Secure Rsync usage examples

Here are examples to securely view directory lists, uploading, and downloading files.

Secure Rsync usage examples

Each NetStorage access method has an optimized upload domain. Use <Domain name prefix>.rsync.upload.akamai.com for rsync uploads.

Upload a single file with Secure Rsync

In this example, a single file is to be uploaded. Here, the <src> variable is included first, to target the file for upload, and the <dest> variable exists as the path in the target storage group.
Format
rsync <option> -e "ssh -i <private key>" <src> sshacs@<Upload Domain Name>:/<CPCode>/<dest>/
Usage
rsync -av -e "ssh -i usr/local/scripts/keys/private_1.ppk" /uploads/footage_03-13.mp4 sshacs@baseball.rsync.upload.akamai.com:/123456/baseball/
Note: Ensure that the path included for the destination ends in a trailing slash (“/”). Otherwise the operation will rename the file. In the example above, if the trailing slash was left out, “footage_ 03-13.mp4” would be renamed to “baseball.”

Download a single file with Secure Rsync

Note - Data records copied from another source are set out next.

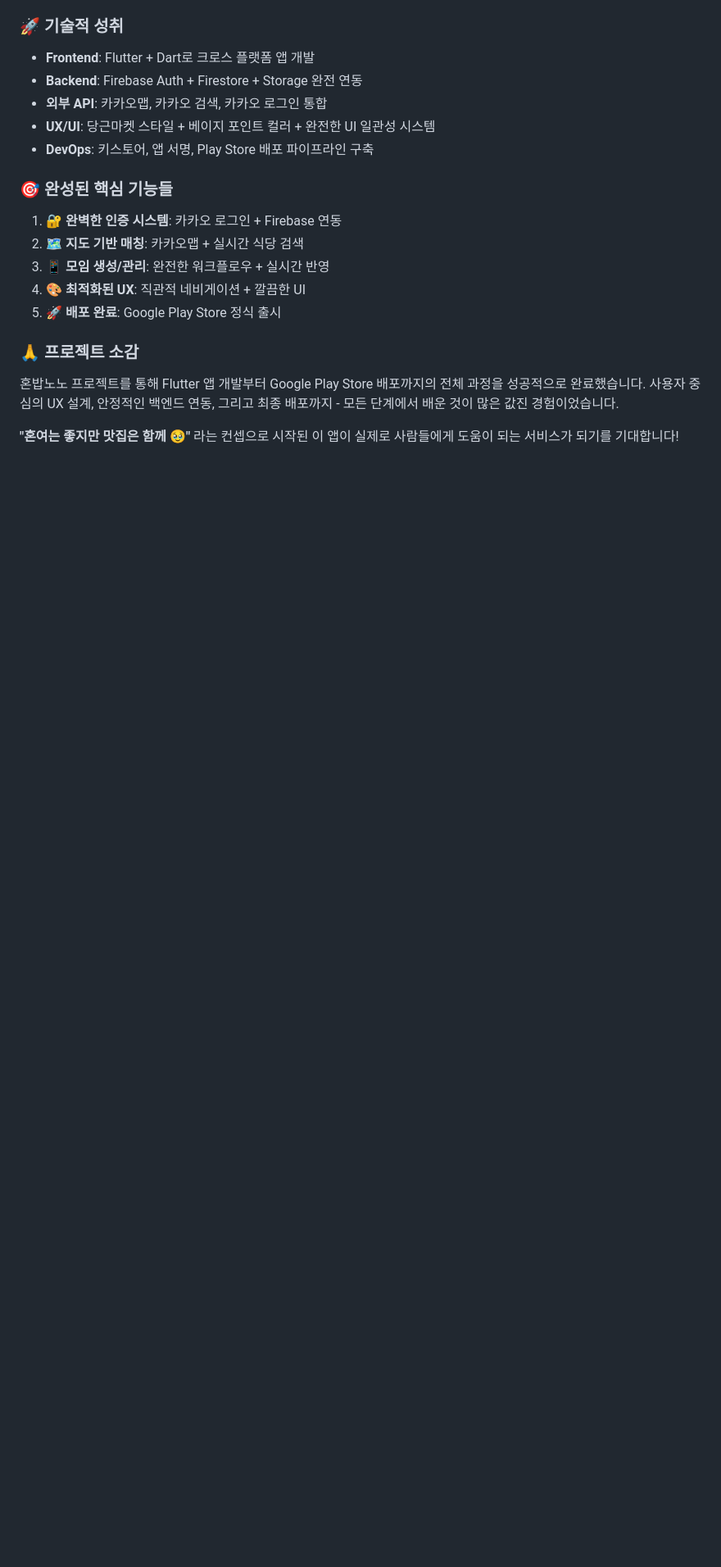
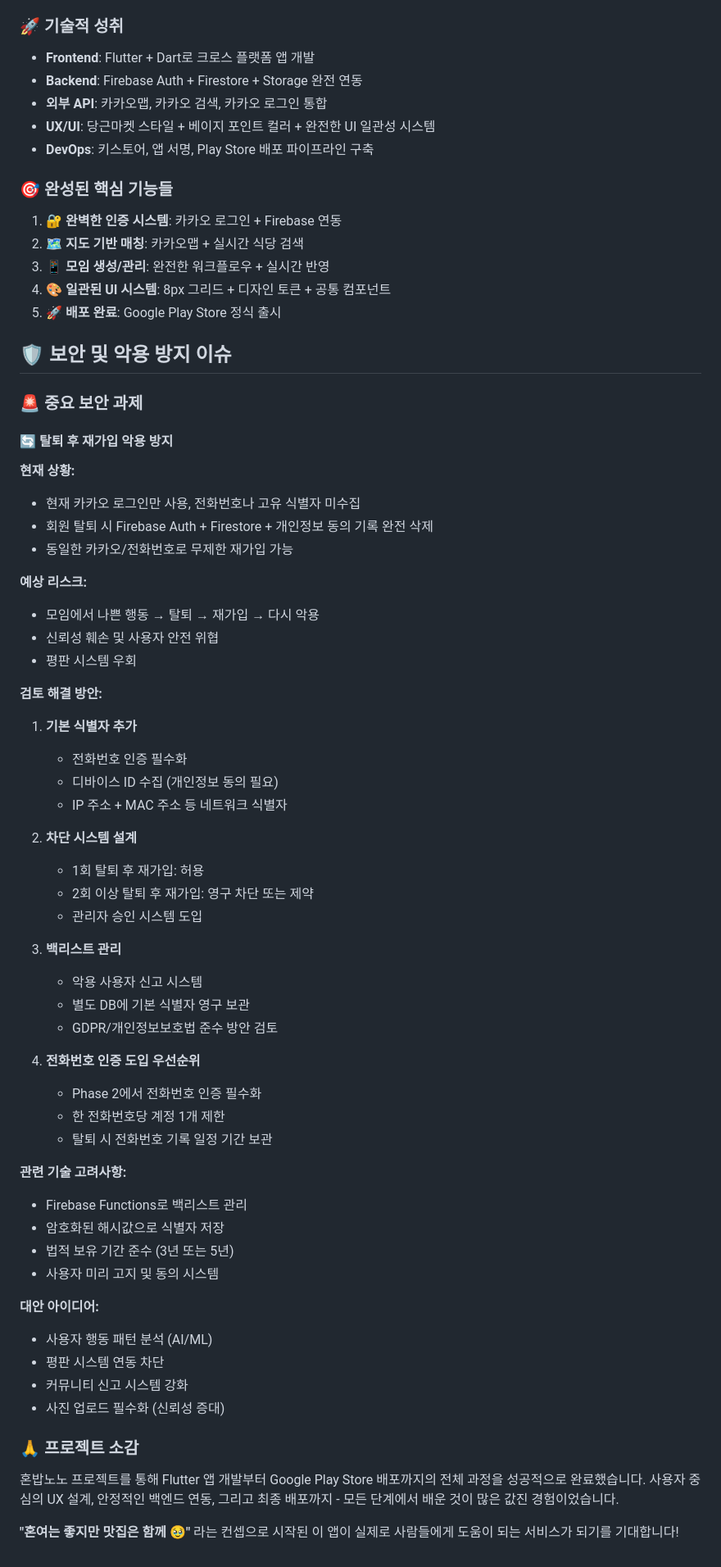
Before and after one commit to elanvital3/honbab-nono, a Markdown page: CLAUDE.md, the part around the change. Shown at 82% size. GitHub-like rendering; blank space fills up the shorter version.

Commit message:
🛡️ 보안 및 악용 방지 이슈 문서화 완료
## 📋 추가된 보안 과제
- 탈퇴 후 재가입 악용 방지 문제 정의
- 현재 상황 및 예상 리스크 분석
- 4가지 검토 해결 방안 제시

## 🔍 주요 해결 방안
1. 기본 식별자 추가 (전화번호, 디바이스 ID)
2. 차단 시스템 설계 (1회 허용, 2회 이상 제재)
3. 블랙리스트 관리 시스템
4. 전화번호 인증 필수화 (Phase 2 우선순위)

## 💡 추가 아이디어
- 사용자 행동 패턴 분석 (AI/ML)
- 평판 시스템 연동 차단
- 커뮤니티 신고 시스템 강화
- 사진 업로드 필수화 (신뢰성 증대)

## 🏗️ 기술적 고려사항
- Firebase Functions 활용
- 암호화된 해시값으로 식별자 저장
- 법적 보유 기간 준수 (3-5년)
- GDPR/개인정보보호법 준수

🤖 Generated with [Claude Code](https://claude.ai/code)

Co-Authored-By: Claude <noreply@anthropic.com>

```diff
--- a/CLAUDE.md
+++ b/CLAUDE.md
@@ -393,8 +393,56 @@ honbab-nono/
 1. **🔐 완벽한 인증 시스템**: 카카오 로그인 + Firebase 연동
 2. **🗺️ 지도 기반 매칭**: 카카오맵 + 실시간 식당 검색
 3. **📱 모임 생성/관리**: 완전한 워크플로우 + 실시간 반영
-4. **🎨 최적화된 UX**: 직관적 네비게이션 + 깔끔한 UI
+4. **🎨 일관된 UI 시스템**: 8px 그리드 + 디자인 토큰 + 공통 컴포넌트
 5. **🚀 배포 완료**: Google Play Store 정식 출시
+
+## 🛡️ **보안 및 악용 방지 이슈**
+
+### 🚨 **중요 보안 과제**
+
+#### 🔄 **탈퇴 후 재가입 악용 방지**
+**현재 상황:**
+- 현재 카카오 로그인만 사용, 전화번호나 고유 식별자 미수집
+- 회원 탈퇴 시 Firebase Auth + Firestore + 개인정보 동의 기록 완전 삭제
+- 동일한 카카오/전화번호로 무제한 재가입 가능
+
+**예상 리스크:**
+- 모임에서 나쁜 행동 → 탈퇴 → 재가입 → 다시 악용
+- 신뢰성 훼손 및 사용자 안전 위협
+- 평판 시스템 우회
+
+**검토 해결 방안:**
+1. **기본 식별자 추가**
+   - 전화번호 인증 필수화
+   - 디바이스 ID 수집 (개인정보 동의 필요)
+   - IP 주소 + MAC 주소 등 네트워크 식별자
+
+2. **차단 시스템 설계**
+   - 1회 탈퇴 후 재가입: 허용
+   - 2회 이상 탈퇴 후 재가입: 영구 차단 또는 제약
+   - 관리자 승인 시스템 도입
+
+3. **백리스트 관리**
+   - 악용 사용자 신고 시스템
+   - 별도 DB에 기본 식별자 영구 보관
+   - GDPR/개인정보보호법 준수 방안 검토
+
+4. **전화번호 인증 도입 우선순위**
+   - Phase 2에서 전화번호 인증 필수화
+   - 한 전화번호당 계정 1개 제한
+   - 탈퇴 시 전화번호 기록 일정 기간 보관
+
+**관련 기술 고려사항:**
+- Firebase Functions로 백리스트 관리
+- 암호화된 해시값으로 식별자 저장
+- 법적 보유 기간 준수 (3년 또는 5년)
+- 사용자 미리 고지 및 동의 시스템
+
+**대안 아이디어:**
+- 사용자 행동 패턴 분석 (AI/ML)
+- 평판 시스템 연동 차단
+- 커뮤니티 신고 시스템 강화
+- 사진 업로드 필수화 (신뢰성 증대)
 
 ### 🙏 **프로젝트 소감**
 혼밥노노 프로젝트를 통해 Flutter 앱 개발부터 Google Play Store 배포까지의 전체 과정을 성공적으로 완료했습니다. 사용자 중심의 UX 설계, 안정적인 백엔드 연동, 그리고 최종 배포까지 - 모든 단계에서 배운 것이 많은 값진 경험이었습니다.
```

In this example, a single file is targeted for download. Here, the <src> variable represents the path to the target file in the storage group, and the <dest> is included last to specify where on the local system the file is to be downloaded.
Format
rsync <option> -e "ssh -i <private key>" sshacs@<Upload Domain Name>:/<CPCode>/<src> <dest>
Usage
rsync -av -e "ssh -i usr/local/scripts/keys/private_1.ppk" sshacs@baseball.rsync.upload.akamai.com:/123456/baseball/footage_03-13.mp4 /downloads/baseball/

View a directory contents with Secure Rsync

In this example, a single directory is called out to view its contents. Here, a <src> variable is not included because a specific file isn't being moved. The <dest> variable serves to call out the specific directory to be viewed.
Format
rsync <option> -e "ssh -i /<private key>" sshacs@<Upload Domain Name>:/<CPCode>/<dest>
Usage
rsync -av -e "ssh -i usr/local/scripts/keys/ssh/private.ppk" sshacs@baseball.rsync.upload.akamai.com:/123456/baseball/
Note: If you have applied a “passphrase” with your SSH key, it will be requested when issuing a secure command. Various methods can be incorporated to bypass this requirement, but they are not recommended. For added security, we recommend that you use the standard approach and input the passphrase when requested.